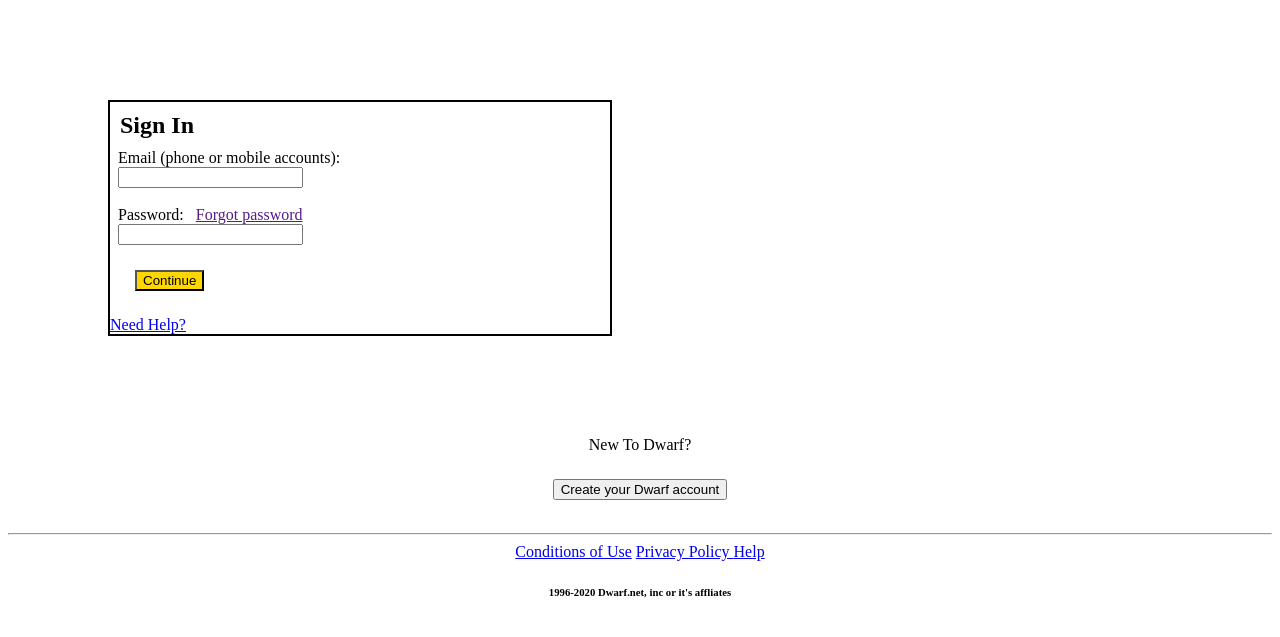
Repository: brittmarie333/replica
Page: index.html
These files come from the project's save history. The page is drawn as it stood at one moment and after the next save; the edit follows.
The browser window is 1280 px wide. The pictures show the whole page.

Above is the page before, as saved 2024-06-09 14:17:12.

### index.html
<!DOCTYPE html>
<html lang="en">
<head>
    <meta charset="UTF-8">
    <meta name="viewport" content="width=device-width, initial-scale=1.0">
    <link rel="stylesheet" href="index.css">
    <title>Log In</title>
</head>
<body>

    <form action="/data.php">
        <h2>Sign In</h2>
        <label for="username">&ensp;Email (phone or mobile accounts):</label><br>
        &ensp;<input type="text" id="fname" name="fname"><br>
        <br>
        <label for="pword">&ensp;Password: </label> &ensp;<text align="right"><a href="">Forgot password</a></text><br>
        &ensp;<input type="text" id="lname" name="lname" ><br>
        <button style= "background-color: gold";
        <button>Continue</button>
        <br>
        <a href="http">Need Help?</a>
      </form>




      New To Dwarf?
      <br>
      <button id="create">Create your Dwarf account</button>
      <br>
      <hr>
      <a href="http"> Conditions of Use</a>
      <a href="http"> Privacy Policy </a>
      <a href="http"> Help </a>
      <br>
      <h6> 1996-2020 Dwarf.net, inc or it's affliates</h6>


</body>
</html>

### index.css
h2  {
    text-align: left;
    margin: 10px;
}

body {
    text-align: center;
    align-items: center;
}
form{
    text-align:justify;
    border: 2px solid;
    border color: light grey;
    margin: 100px;
    width: 500px;

}
button{
    text-align: center;
    align-items: center;
    margin: 25px;

}

After the next save:
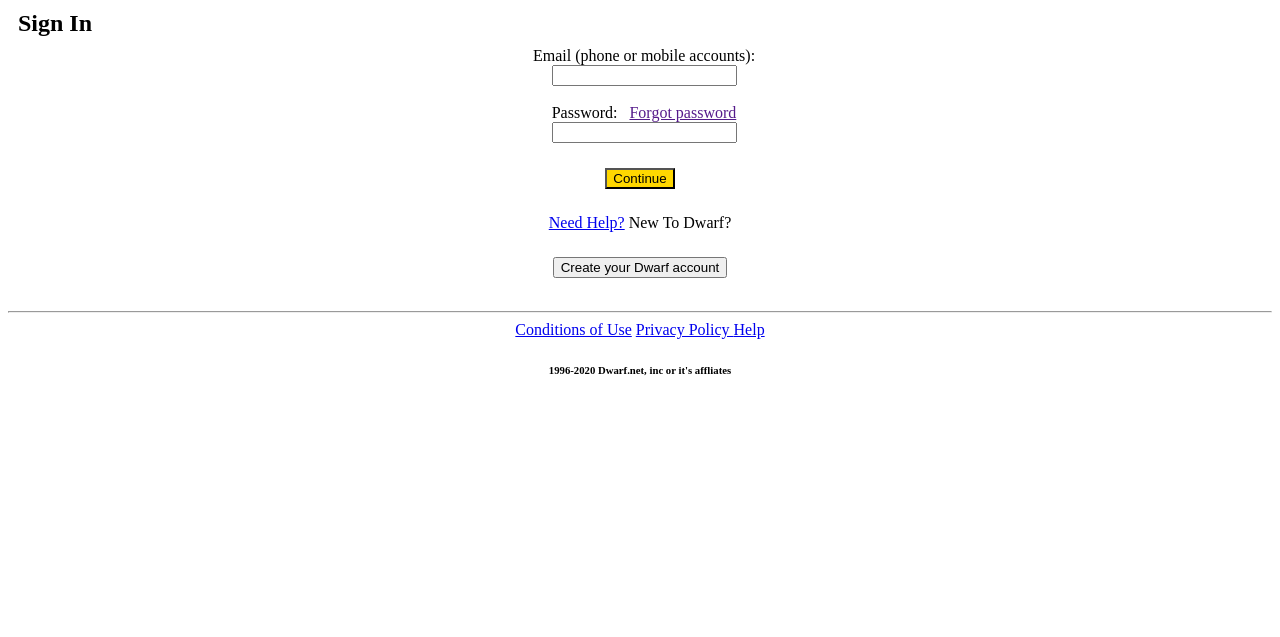
Saved 13 s later.
--- a/index.html
+++ b/index.html
@@ -7,7 +7,7 @@
     <title>Log In</title>
 </head>
 <body>
-
+    <center
     <form action="/data.php">
         <h2>Sign In</h2>
         <label for="username">&ensp;Email (phone or mobile accounts):</label><br>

────────────────

• Task objective
Please set down the records above word for word and omit their pictures.

• Your response
Repository: brittmarie333/replica
Page: index.html
These files come from the project's save history. The page is drawn as it stood at one moment and after the next save; the edit follows.
The browser window is 1280 px wide. The pictures show the whole page.

Above is the page before, as saved 2024-06-09 14:17:12.

### index.html
<!DOCTYPE html>
<html lang="en">
<head>
    <meta charset="UTF-8">
    <meta name="viewport" content="width=device-width, initial-scale=1.0">
    <link rel="stylesheet" href="index.css">
    <title>Log In</title>
</head>
<body>

    <form action="/data.php">
        <h2>Sign In</h2>
        <label for="username">&ensp;Email (phone or mobile accounts):</label><br>
        &ensp;<input type="text" id="fname" name="fname"><br>
        <br>
        <label for="pword">&ensp;Password: </label> &ensp;<text align="right"><a href="">Forgot password</a></text><br>
        &ensp;<input type="text" id="lname" name="lname" ><br>
        <button style= "background-color: gold";
        <button>Continue</button>
        <br>
        <a href="http">Need Help?</a>
      </form>




      New To Dwarf?
      <br>
      <button id="create">Create your Dwarf account</button>
      <br>
      <hr>
      <a href="http"> Conditions of Use</a>
      <a href="http"> Privacy Policy </a>
      <a href="http"> Help </a>
      <br>
      <h6> 1996-2020 Dwarf.net, inc or it's affliates</h6>


</body>
</html>

### index.css
h2  {
    text-align: left;
    margin: 10px;
}

body {
    text-align: center;
    align-items: center;
}
form{
    text-align:justify;
    border: 2px solid;
    border color: light grey;
    margin: 100px;
    width: 500px;

}
button{
    text-align: center;
    align-items: center;
    margin: 25px;

}

After the next save:
Saved 13 s later.
--- a/index.html
+++ b/index.html
@@ -7,7 +7,7 @@
     <title>Log In</title>
 </head>
 <body>
-
+    <center
     <form action="/data.php">
         <h2>Sign In</h2>
         <label for="username">&ensp;Email (phone or mobile accounts):</label><br>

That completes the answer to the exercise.